The important changes already made, speedskater Christine Nesbitt feels ready to race her best this season.
The reigning Olympic champion in the 1,000 metres is in a different place now than she was on the eve of the 2010 Winter Games.
A rising talent on the national team then, the spotlight was on her veteran teammates and training partners Kristina Groves and Clara Hughes, who retired after those Games.
After capturing her Olympic gold at the Oval in Richmond, B.C., Nesbitt switched coaches to train with Xiuli Wang, who had steered Groves and Hughes to their successes.
Nesbitt has won multiple world championships and set a world record in the 1,000 metres since her Olympic triumph to become Canada’s next speedskating star.
Attention will be on her this winter as she prepares to defend her title at the 2014 Winter Olympics in Sochi, Russia, in February.
Nesbitt feels prepared for the scrutiny. She says she’s mentally tougher, tactically smarter and physically stronger than in 2010.
“We’re always told never do anything different in an Olympic year,” Nesbitt said Saturday at Canadian team trials.
“I think the big changes have come the three years leading up to these Olympics. I’ve been with new coaches, new teammates and it’s been a different environment. But I think it’s been really conducive to developing as an athlete and as a person and enjoying what I’m doing a lot more and keeping the fire going and the desire.
“I’m really happy with where I am this year. I think it’s going to be a good season.”
Nesbitt won Saturday’s 1,500 metres at trials, which determines the Canadian team for the first four World Cups of the 2013-14 season. Calgary’s Olympic Oval is the first stop Nov. 8-10.
Nesbitt could have skipped Saturday’s race. The 28-year-old from London, Ont., was already pre-qualified to race both the 1,500 and the 1,000 for Canada based on her results last season.

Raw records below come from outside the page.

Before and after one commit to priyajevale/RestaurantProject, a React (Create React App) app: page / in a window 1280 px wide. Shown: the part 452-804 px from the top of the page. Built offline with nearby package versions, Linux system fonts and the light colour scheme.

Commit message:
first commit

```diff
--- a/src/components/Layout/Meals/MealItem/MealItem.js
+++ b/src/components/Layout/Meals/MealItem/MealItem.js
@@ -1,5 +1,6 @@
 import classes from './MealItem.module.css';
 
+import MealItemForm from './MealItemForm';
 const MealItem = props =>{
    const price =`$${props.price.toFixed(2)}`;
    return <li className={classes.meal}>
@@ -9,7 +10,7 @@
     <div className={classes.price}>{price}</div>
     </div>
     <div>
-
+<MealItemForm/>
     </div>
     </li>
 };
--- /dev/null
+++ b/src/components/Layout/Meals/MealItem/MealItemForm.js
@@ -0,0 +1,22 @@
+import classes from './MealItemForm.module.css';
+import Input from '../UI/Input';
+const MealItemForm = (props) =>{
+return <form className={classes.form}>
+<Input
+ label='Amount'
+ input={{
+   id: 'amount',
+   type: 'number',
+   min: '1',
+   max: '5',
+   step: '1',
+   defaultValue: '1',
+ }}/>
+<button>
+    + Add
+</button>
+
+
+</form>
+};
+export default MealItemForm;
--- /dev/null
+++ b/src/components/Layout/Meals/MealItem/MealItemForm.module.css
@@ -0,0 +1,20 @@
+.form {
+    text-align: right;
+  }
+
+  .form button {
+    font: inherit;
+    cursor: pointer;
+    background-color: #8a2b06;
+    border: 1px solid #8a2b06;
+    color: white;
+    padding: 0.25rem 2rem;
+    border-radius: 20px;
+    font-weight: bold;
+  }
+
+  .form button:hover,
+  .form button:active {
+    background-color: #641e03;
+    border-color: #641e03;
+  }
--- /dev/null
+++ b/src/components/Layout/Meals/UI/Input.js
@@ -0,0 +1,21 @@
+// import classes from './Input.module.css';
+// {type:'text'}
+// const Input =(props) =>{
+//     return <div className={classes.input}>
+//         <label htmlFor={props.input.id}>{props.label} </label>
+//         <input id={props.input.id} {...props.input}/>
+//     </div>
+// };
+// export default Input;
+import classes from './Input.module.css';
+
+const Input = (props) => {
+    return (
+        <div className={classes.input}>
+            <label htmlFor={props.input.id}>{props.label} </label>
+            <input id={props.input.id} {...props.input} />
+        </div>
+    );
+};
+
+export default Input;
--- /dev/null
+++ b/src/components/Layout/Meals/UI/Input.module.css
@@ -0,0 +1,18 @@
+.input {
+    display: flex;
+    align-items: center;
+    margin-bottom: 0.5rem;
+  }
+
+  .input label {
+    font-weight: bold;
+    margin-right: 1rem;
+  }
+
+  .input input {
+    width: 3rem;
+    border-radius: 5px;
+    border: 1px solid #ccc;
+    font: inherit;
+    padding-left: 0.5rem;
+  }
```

“It was important. I’ve only raced one 1,500 so far this season about a month ago,” she said. “We have our World Cup coming up in about three weeks, so I needed to get another one under my belt so I don’t go into the World Cup with little to no racing.”
The top five in each distance at trials will be selected for the Canada’s World Cup team with the exception of the men’s 5,000 and 10,000 metres. Only three will qualify for the long distance races.
The Olympics trials which will determine Canada’s speedskating team for Sochi will be in December.
Since she was already on the World Cup team, Nesbitt continued to train hard right up until these trials. That work made Saturday’s race feel arduous.
“Today was a really hard race,” Nesbitt said. “It wasn’t a terrible race, but it could have been better than that.
“Even though I was training into it, I was skating much better in practice than I did in that race. I was having a hard time in my race kind of settling down and feeling that easy speed and feeling the glide after my push. I wasn’t carrying my speed well.”
Nesbitt admits she initially had trouble handling the media and sponsorship demands of an Olympic champion, but that too has been built into her 2014 strategy.
“That’s also something we’ve been working on the last few years,” she said. “My year after the Vancouver Olympics maybe I was not really good at managing all that kind of stuff.
“My coaches have been really helpful keeping that organized for me and keeping me engaged in the process with friendly reminders of ’hey, you need to do this,’ but they gave me lots of time to digest things, or to say ‘you’re going to be doing this, but I’m giving you two weeks’ notice or a month’s notice, so you’re not stressed out.“’
Regina’s Kali Christ, who was also pre-qualified in the 1,500, was second to Nesbitt. Winnipeg’s Brittany Schussler was third, Brianne Tutt of Airdrie, Alta., fourth and Josie Spence of Kamloops, B.C., fifth.
Saskatoon’s Lucas Makowsky won the men’s 1,500 metres. Denny Morrison of Fort St. John, B.C., a world champion in the distance two years ago, didn’t race Saturday because of a rib injury. He has applied for an injury bye to the World Cup team.
Richard MacLennan of Sault Ste. Marie, Ont., Mathieu Giroux of Pointe-aux-Trembles, Que., Vincent de Haitre of Cumberland, Ont., and Winnipeg’s Tyler Derraugh were second to fifth respectively.
Trials concludes Sunday with the women’s 5,000 metres and the men’s 10,000.Report Typo/Error